• Work instruction
I'd like the entries repeated exactly, without their pictures.

+++ Given records

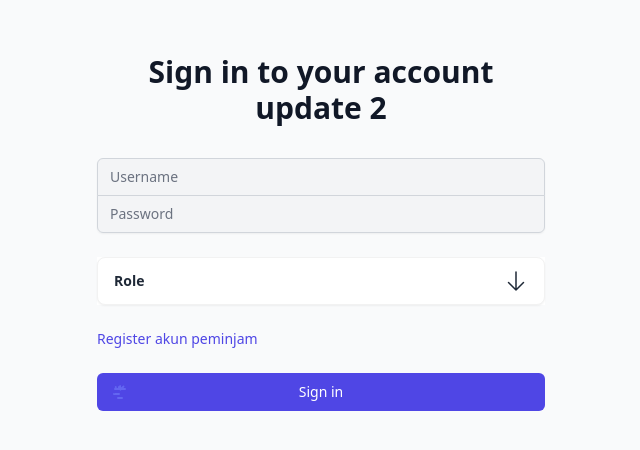
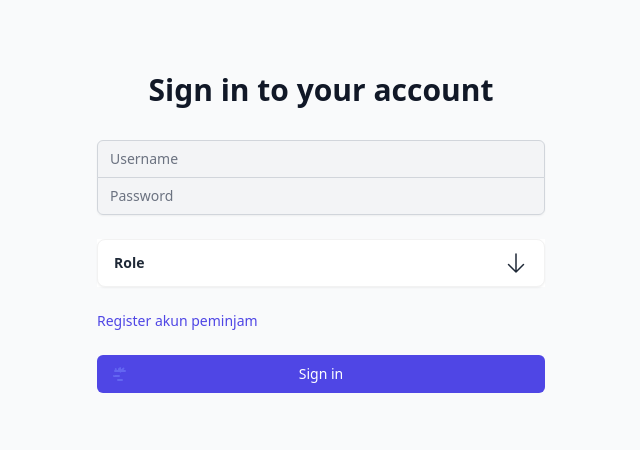
Before and after one commit to jericokatong/bookverse-frontend, a React (Vite) app: page /login in a window 1280 px wide. Shown: the part 180-630 px from the top of the page, without its empty margins (319-959 px from the left). Built offline with nearby package versions, Linux system fonts and the light colour scheme; no server answers.

Commit message:
update login page

```diff
--- a/src/Pages/Login/index.jsx
+++ b/src/Pages/Login/index.jsx
@@ -71,7 +71,7 @@ const Login = () => {
       <div className="max-w-md w-full space-y-8">
         <div>
           <h2 className="mt-6 text-center text-3xl font-extrabold text-gray-900">
-            Sign in to your account update 2
+            Sign in to your account
           </h2>
         </div>
         <form className="mt-8 space-y-6 flex flex-col">
```
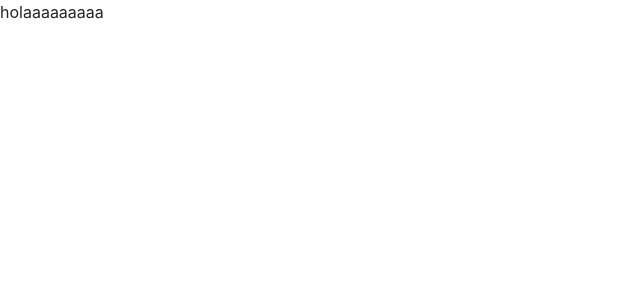
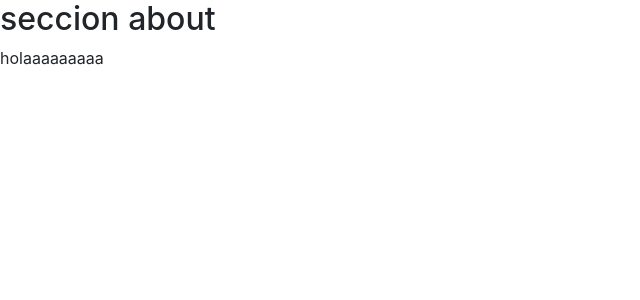
Before and after one commit to PabloHuertasCastillo/proyecto, an Angular app: page /about in a window 1280 px wide. Shown: the top 300 px of the page, without its empty margins (0-640 px from the left). Built offline with nearby package versions, Linux system fonts and the light colour scheme.

Commit message:
Actualizando

```diff
--- a/src/app/componentes/about/about.component.html
+++ b/src/app/componentes/about/about.component.html
@@ -1 +1,2 @@
+<h2>seccion about</h2>
 <p>holaaaaaaaaa</p>
```
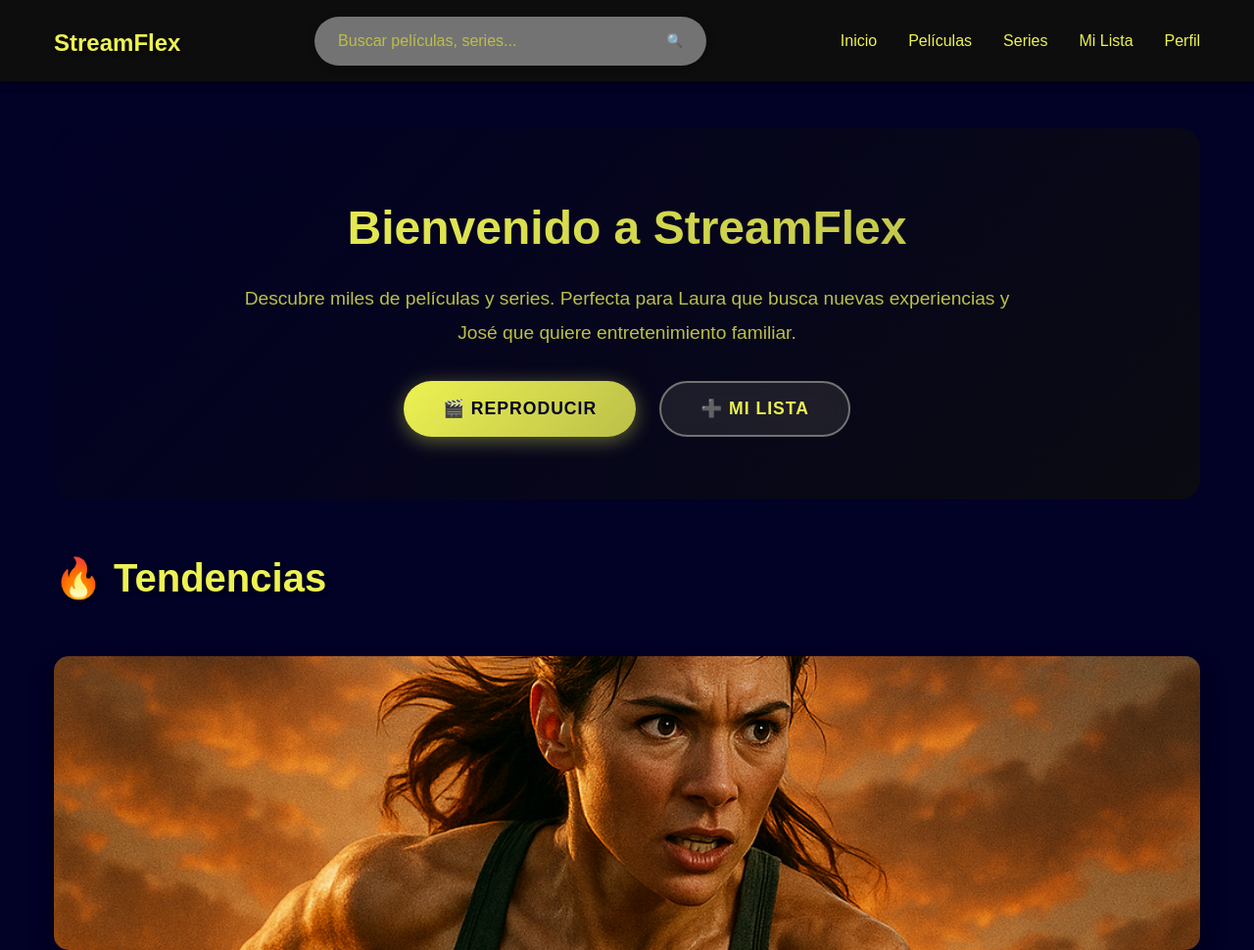
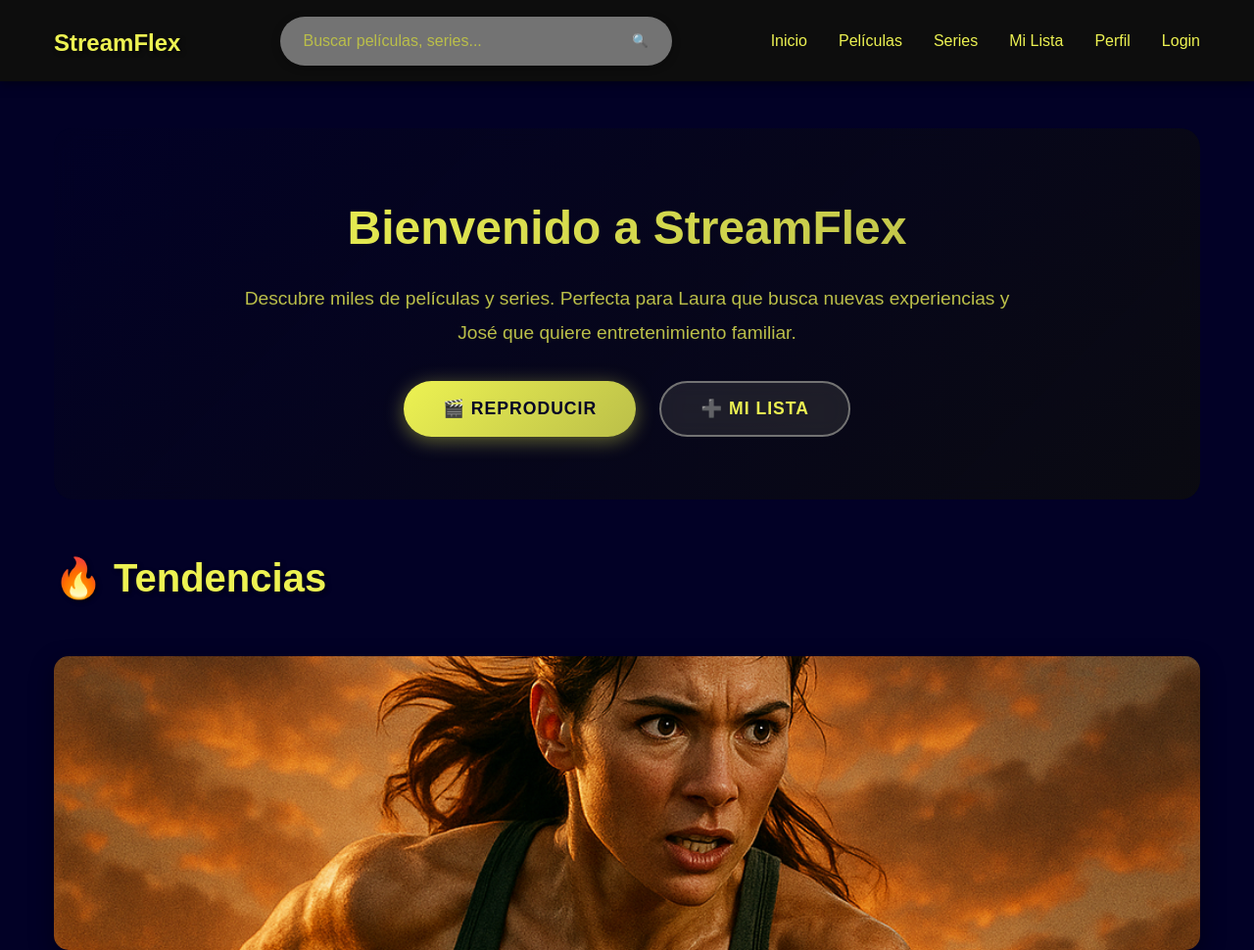
Before and after one commit to Lorddragonist/Prototipo-IPO-AndresVargas.github.io, a plain HTML site: page index.html in a window 1280 px wide. Shown: the top 970 px of the page at 98% size. Drawn offline with Linux system fonts and the light colour scheme.

Commit message:
Agrego Login a Navbar

```diff
--- a/index.html
+++ b/index.html
@@ -22,6 +22,7 @@
                 <a href="series.html">Series</a>
                 <a href="mi-lista.html">Mi Lista</a>
                 <a href="perfil.html">Perfil</a>
+                <a href="login.html">Login</a>
             </nav>
         </div>
     </header>
```
Also changed, not shown: mi-lista.html (+1 -0 lines), peliculas.html (+1 -0 lines), perfil.html (+1 -0 lines), series.html (+1 -0 lines).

++++++

• Finished exercise
Before and after one commit to jericokatong/bookverse-frontend, a React (Vite) app: page /login in a window 1280 px wide. Shown: the part 180-630 px from the top of the page, without its empty margins (319-959 px from the left). Built offline with nearby package versions, Linux system fonts and the light colour scheme; no server answers.

Commit message:
update login page

```diff
--- a/src/Pages/Login/index.jsx
+++ b/src/Pages/Login/index.jsx
@@ -71,7 +71,7 @@ const Login = () => {
       <div className="max-w-md w-full space-y-8">
         <div>
           <h2 className="mt-6 text-center text-3xl font-extrabold text-gray-900">
-            Sign in to your account update 2
+            Sign in to your account
           </h2>
         </div>
         <form className="mt-8 space-y-6 flex flex-col">
```
Before and after one commit to PabloHuertasCastillo/proyecto, an Angular app: page /about in a window 1280 px wide. Shown: the top 300 px of the page, without its empty margins (0-640 px from the left). Built offline with nearby package versions, Linux system fonts and the light colour scheme.

Commit message:
Actualizando

```diff
--- a/src/app/componentes/about/about.component.html
+++ b/src/app/componentes/about/about.component.html
@@ -1 +1,2 @@
+<h2>seccion about</h2>
 <p>holaaaaaaaaa</p>
```
Before and after one commit to Lorddragonist/Prototipo-IPO-AndresVargas.github.io, a plain HTML site: page index.html in a window 1280 px wide. Shown: the top 970 px of the page at 98% size. Drawn offline with Linux system fonts and the light colour scheme.

Commit message:
Agrego Login a Navbar

```diff
--- a/index.html
+++ b/index.html
@@ -22,6 +22,7 @@
                 <a href="series.html">Series</a>
                 <a href="mi-lista.html">Mi Lista</a>
                 <a href="perfil.html">Perfil</a>
+                <a href="login.html">Login</a>
             </nav>
         </div>
     </header>
```
Also changed, not shown: mi-lista.html (+1 -0 lines), peliculas.html (+1 -0 lines), perfil.html (+1 -0 lines), series.html (+1 -0 lines).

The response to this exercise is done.